All of those factors are real, but aren’t the whole equation. A huge variable in the attraction/addiction to the sport–as outlined in an AFP article today–is gambling. “Illegal sports betting is reaching new heights of popularity in America,” says Geoff Freeman, president of the American Gaming Association per a press release. “It’s clear that a federal ban on traditional sports betting outside of Nevada is failing.”
Overall, the AGA estimates that almost $93 billion in illegal bets will be taken on NFL and college football this season, while only about $2 billion will be legally wagered in Nevada. How much is $93 billion? Oh…only larger than the GDP of 124 countries. What’s amazing about this number is the fact that there’s a federal ban on sports betting in most states that has existed since 1992. But online betting via sites (allegedly) sitting in other countries is an avenue that exists with almost no oversight. And even the major sports leagues are contradicting themselves by publicly stating they oppose gambling because it could hurt the integrity of the sport, but then turn around and promptly sign sponsorship deals with daily fantasy sports companies (think DraftKings.com) which permit members to essentially bet on fictional teams they create with non-fictional players.

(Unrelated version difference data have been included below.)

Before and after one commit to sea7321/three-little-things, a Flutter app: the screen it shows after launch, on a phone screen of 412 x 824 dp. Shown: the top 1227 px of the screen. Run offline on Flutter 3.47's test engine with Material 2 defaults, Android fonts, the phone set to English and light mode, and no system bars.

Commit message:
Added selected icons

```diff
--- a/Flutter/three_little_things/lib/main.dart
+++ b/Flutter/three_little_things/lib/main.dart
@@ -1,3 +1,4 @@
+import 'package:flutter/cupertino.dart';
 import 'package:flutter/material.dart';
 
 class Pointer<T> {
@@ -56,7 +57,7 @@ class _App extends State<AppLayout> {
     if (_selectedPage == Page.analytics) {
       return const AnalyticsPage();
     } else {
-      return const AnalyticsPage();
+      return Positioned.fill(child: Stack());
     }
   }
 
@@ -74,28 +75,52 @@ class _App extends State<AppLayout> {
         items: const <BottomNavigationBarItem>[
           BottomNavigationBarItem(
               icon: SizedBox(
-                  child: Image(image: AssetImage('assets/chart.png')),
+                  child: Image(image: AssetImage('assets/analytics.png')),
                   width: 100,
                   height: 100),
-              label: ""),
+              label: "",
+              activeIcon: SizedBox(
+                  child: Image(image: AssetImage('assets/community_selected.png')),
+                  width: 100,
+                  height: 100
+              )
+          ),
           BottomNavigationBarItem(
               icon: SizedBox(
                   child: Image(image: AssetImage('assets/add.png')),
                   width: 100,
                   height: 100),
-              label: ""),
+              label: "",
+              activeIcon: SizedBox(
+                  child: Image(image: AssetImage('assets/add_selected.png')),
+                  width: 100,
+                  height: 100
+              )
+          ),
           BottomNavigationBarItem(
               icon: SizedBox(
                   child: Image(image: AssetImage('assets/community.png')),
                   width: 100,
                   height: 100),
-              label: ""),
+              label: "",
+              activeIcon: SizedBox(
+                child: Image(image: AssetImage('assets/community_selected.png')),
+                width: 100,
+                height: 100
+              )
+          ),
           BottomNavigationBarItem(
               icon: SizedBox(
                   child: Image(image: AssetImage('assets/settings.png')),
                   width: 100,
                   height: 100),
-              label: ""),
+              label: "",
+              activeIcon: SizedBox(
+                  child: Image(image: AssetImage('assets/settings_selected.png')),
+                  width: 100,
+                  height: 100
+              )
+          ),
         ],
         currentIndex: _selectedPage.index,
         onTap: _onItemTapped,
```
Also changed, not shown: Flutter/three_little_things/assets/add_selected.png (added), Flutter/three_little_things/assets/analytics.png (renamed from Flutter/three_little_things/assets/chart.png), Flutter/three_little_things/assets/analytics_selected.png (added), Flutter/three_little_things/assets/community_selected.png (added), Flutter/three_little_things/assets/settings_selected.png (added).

Overall, 30 million Americans will play fantasy football this season, including eight million women (including my wife again). And as a result, NBC, Fox, CBS, and ESPN will all get bumps in their ratings for any and every game–even the horrific ones–thanks to the interest fantasy/gambling creates.
NBC used to rule Thursday night with must-see-TV via Friends and Seinfeld. Now thanks to the annual Thursday night NFL opener, it will rule again as it has since 2002. 27 million — maybe even 30 million people given the Brady/Pats factor — will tune in tonight.

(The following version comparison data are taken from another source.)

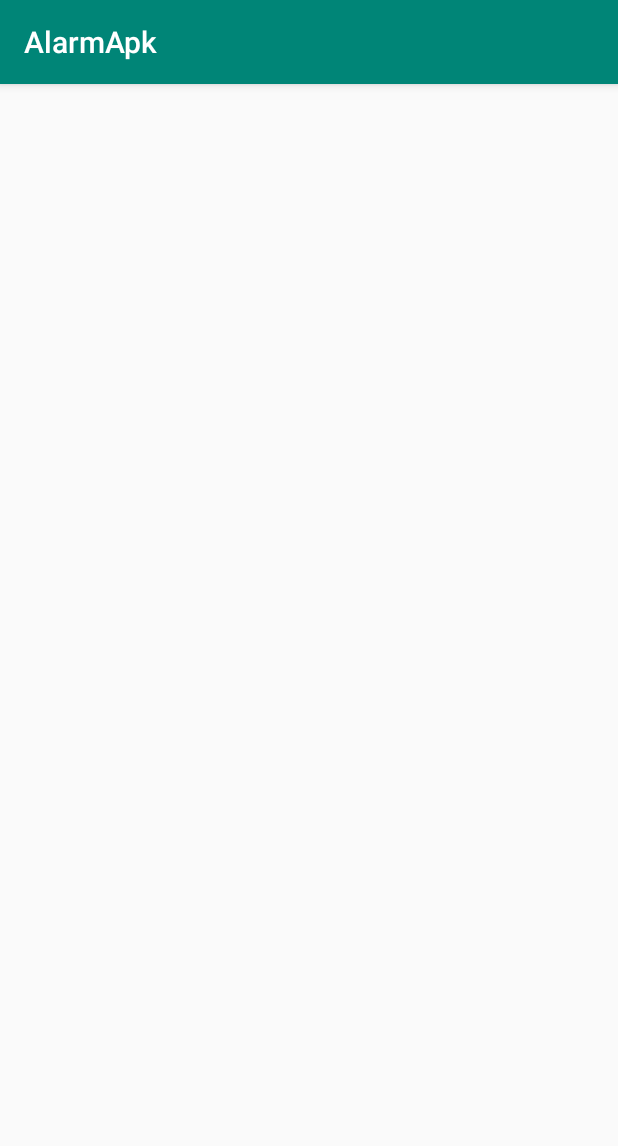
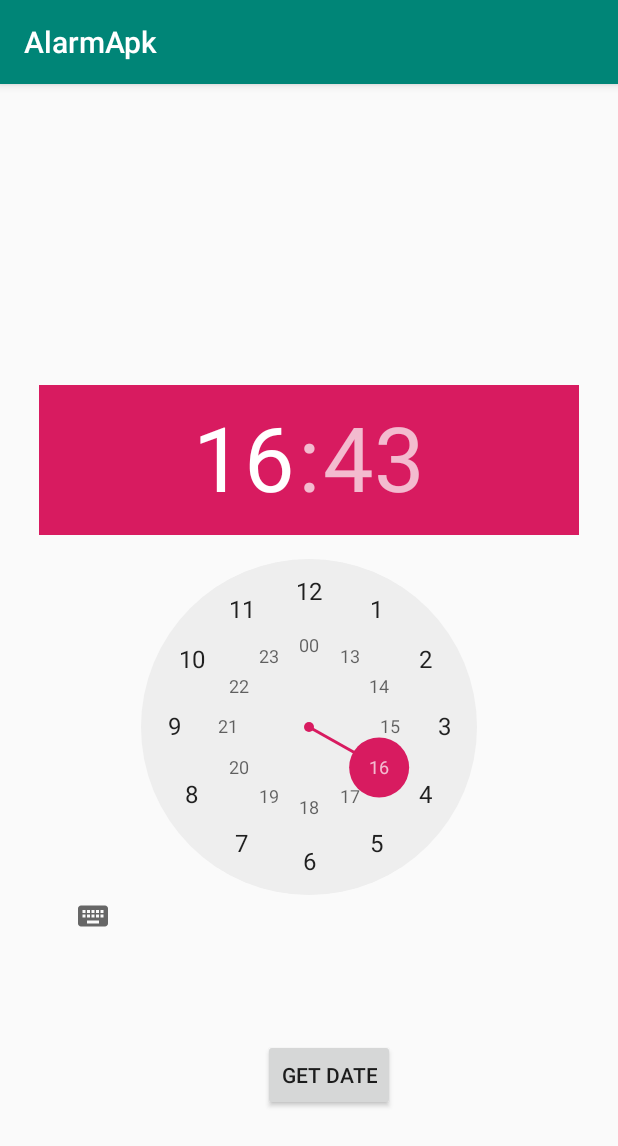
Before and after one commit to bdzanko17/Alarm-Android, an Android app: the Alarm screen opened directly, with no data from a screen before it, on a phone screen of 412 x 824 dp. Shown: the top 1146 px of the screen. Run offline under Robolectric (Android 15) with nearby library versions, the phone set to English and light mode, and no system bars.

Commit message:
AddAlarm_acitivity UI.

```diff
--- a/app/src/main/java/com/example/alarmapk/Alarm.java
+++ b/app/src/main/java/com/example/alarmapk/Alarm.java
@@ -1,13 +1,54 @@
 package com.example.alarmapk;
 
 import androidx.appcompat.app.AppCompatActivity;
+
+import android.os.Build;
 import android.os.Bundle;
+import android.view.View;
+import android.widget.Button;
+import android.widget.TextView;
+import android.widget.TimePicker;
 
 public class Alarm extends AppCompatActivity {
+
+    TimePicker picker;
+    Button btnGet;
+    TextView tvw;
 
     @Override
     protected void onCreate(Bundle savedInstanceState) {
         super.onCreate(savedInstanceState);
         setContentView(R.layout.activity_alarm);
+
+        tvw=findViewById(R.id.textView1);
+        picker=findViewById(R.id.timePicker1);
+        picker.setIs24HourView(true);
+        btnGet=findViewById(R.id.button1);
+        btnGet.setOnClickListener(new View.OnClickListener() {
+            @Override
+            public void onClick(View v) {
+                int hour, minute;
+                String am_pm;
+                if (Build.VERSION.SDK_INT >= 23 ){
+                    hour = picker.getHour();
+                    minute = picker.getMinute();
+                }
+                else{
+                    hour = picker.getCurrentHour();
+                    minute = picker.getCurrentMinute();
+                }
+                if(hour > 12) {
+                    am_pm = "PM";
+                    hour = hour - 12;
+                }
+                else
+                {
+                    am_pm="AM";
+                }
+                tvw.setText("Selected Date: "+ hour +":"+ minute+" "+am_pm);
+
+            }
+        });
+
     }
 }
--- a/app/src/main/res/layout/activity_alarm.xml
+++ b/app/src/main/res/layout/activity_alarm.xml
@@ -5,6 +5,48 @@
     xmlns:app="http://schemas.android.com/apk/res-auto"
     android:layout_width="match_parent"
     android:layout_height="match_parent"
-    tools:context=".Alarm">
+    tools:context=".Alarm" >
+
+    <TimePicker
+        android:id="@+id/timePicker1"
+        android:layout_width="360dp"
+        android:layout_height="367dp"
+        android:layout_centerHorizontal="true"
+
+        app:layout_constraintBottom_toBottomOf="parent"
+        app:layout_constraintEnd_toEndOf="parent"
+        app:layout_constraintStart_toStartOf="parent"
+        app:layout_constraintTop_toTopOf="parent" />
+
+    <Button
+        android:id="@+id/button1"
+        android:layout_width="wrap_content"
+        android:layout_height="wrap_content"
+        android:layout_below="@+id/timePicker1"
+        android:text="Get Date"
+
+
+
+
+        app:layout_constraintBottom_toBottomOf="parent"
+        app:layout_constraintEnd_toEndOf="parent"
+        app:layout_constraintStart_toStartOf="@+id/timePicker1"
+        app:layout_constraintTop_toTopOf="parent"
+        app:layout_constraintVertical_bias="0.884" />
+
+    <TextView
+        android:id="@+id/textView1"
+        android:layout_width="wrap_content"
+        android:layout_height="wrap_content"
+        android:layout_below="@+id/button1"
+        android:textSize="18dp"
+        android:textStyle="bold"
+        app:layout_constraintBottom_toBottomOf="parent"
+        app:layout_constraintEnd_toEndOf="parent"
+        app:layout_constraintHorizontal_bias="0.474"
+        app:layout_constraintStart_toStartOf="parent"
+        app:layout_constraintTop_toTopOf="parent"
+        app:layout_constraintVertical_bias="0.172" />
+
 
 </androidx.constraintlayout.widget.ConstraintLayout>
--- a/app/src/main/res/layout/activity_main.xml
+++ b/app/src/main/res/layout/activity_main.xml
@@ -15,12 +15,15 @@
         android:background="@drawable/settingspng"
         android:onClick="settingActivity"
 
+
+
         app:layout_constraintBottom_toBottomOf="parent"
         app:layout_constraintEnd_toEndOf="parent"
         app:layout_constraintHorizontal_bias="0.95"
         app:layout_constraintStart_toStartOf="parent"
         app:layout_constraintTop_toTopOf="parent"
         app:layout_constraintVertical_bias="0.01"
+
         />
 
     <Button
```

Is it to see if the Steelers can pull an upset? To see the Pats begin another chapter on the road to perhaps another championship? To see Brady literally taking a pin to footballs on the sideline?

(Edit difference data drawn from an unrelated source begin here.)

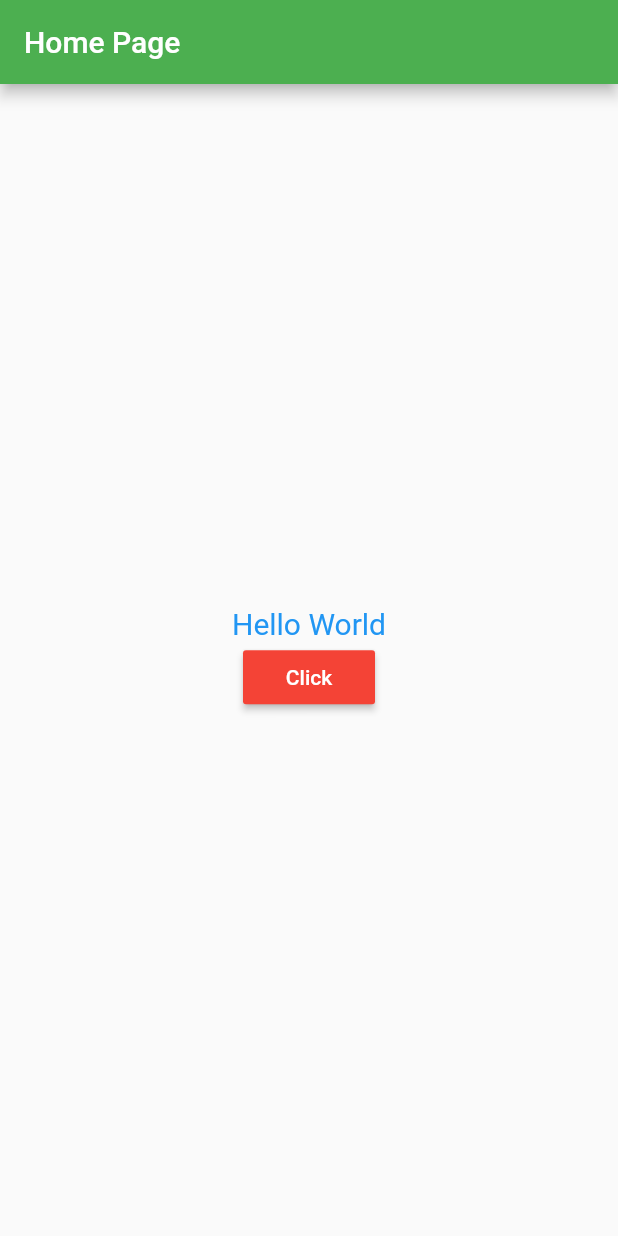
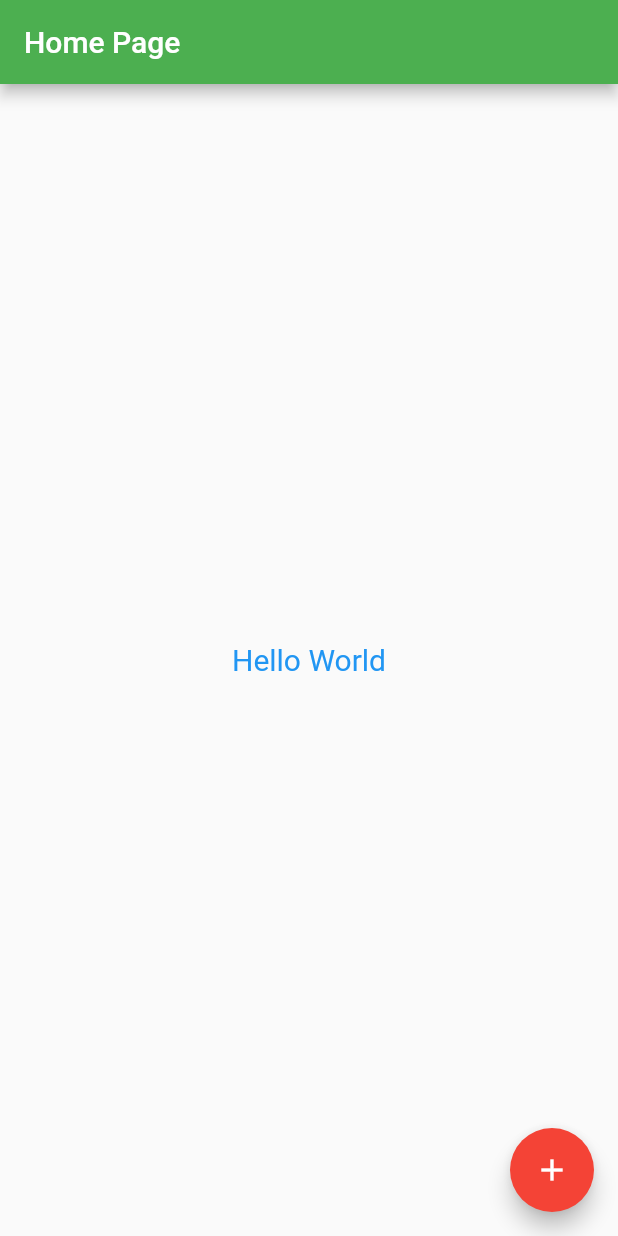
Before and after one commit to djravishah1/flutter_demo, a Flutter app: the screen it shows after launch, on a phone screen of 412 x 824 dp. Run offline on Flutter 3.47's test engine with Material 2 defaults, Android fonts, the phone set to English and light mode, and no system bars.

Commit message:
button change

```diff
--- a/lib/main.dart
+++ b/lib/main.dart
@@ -48,14 +48,15 @@ class _HomePageState extends State<HomePage>{
               color: Colors.blue,
               fontSize: 20,
             ),),
-            new RaisedButton(
-              child: new Text("Click", style: new TextStyle(
-                color: Colors.white,
-              ),),
-              onPressed: _changeText,
-              color: Colors.red,
 
-            )
+            // new RaisedButton(
+            //   child: new Text("Click", style: new TextStyle(
+            //     color: Colors.white,
+            //   ),),
+            //   onPressed: _changeText,
+            //   color: Colors.red,
+            //
+            // )
           ],
         ),
       ),
@@ -68,7 +69,11 @@ class _HomePageState extends State<HomePage>{
       appBar: new AppBar(
         title: new Text("Home Page"),
       ),
-      body: _bodyWidget()
+      body: _bodyWidget(),
+      floatingActionButton: new FloatingActionButton(
+        child: new Icon(Icons.add),
+        onPressed: _changeText,
+      ),
     );
   }
 }
```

Sure… all of that. But many will be there to see if New England can cover the 7-point spread. Others will watch with no interest on who wins or loses, but how many points are scored (current over/under 51.5). Millions more will be rooting for Ben Roethlisberger one minute and Rob Gronkowski the next despite them playing on opposite teams…all thanks to fantasy football.
But the real winner tonight won’t be anywhere near the field. Instead, it will be executives back in New York at 30 Rock (NBC) and 280 Park Avenue (NFL HQ). The cash cow gets milked again for the billions upon billions it will produce this season. The trifecta of controversy, gambling and the violent ballet that is professional football will prove once again to be the TV show fewer Americans can resist.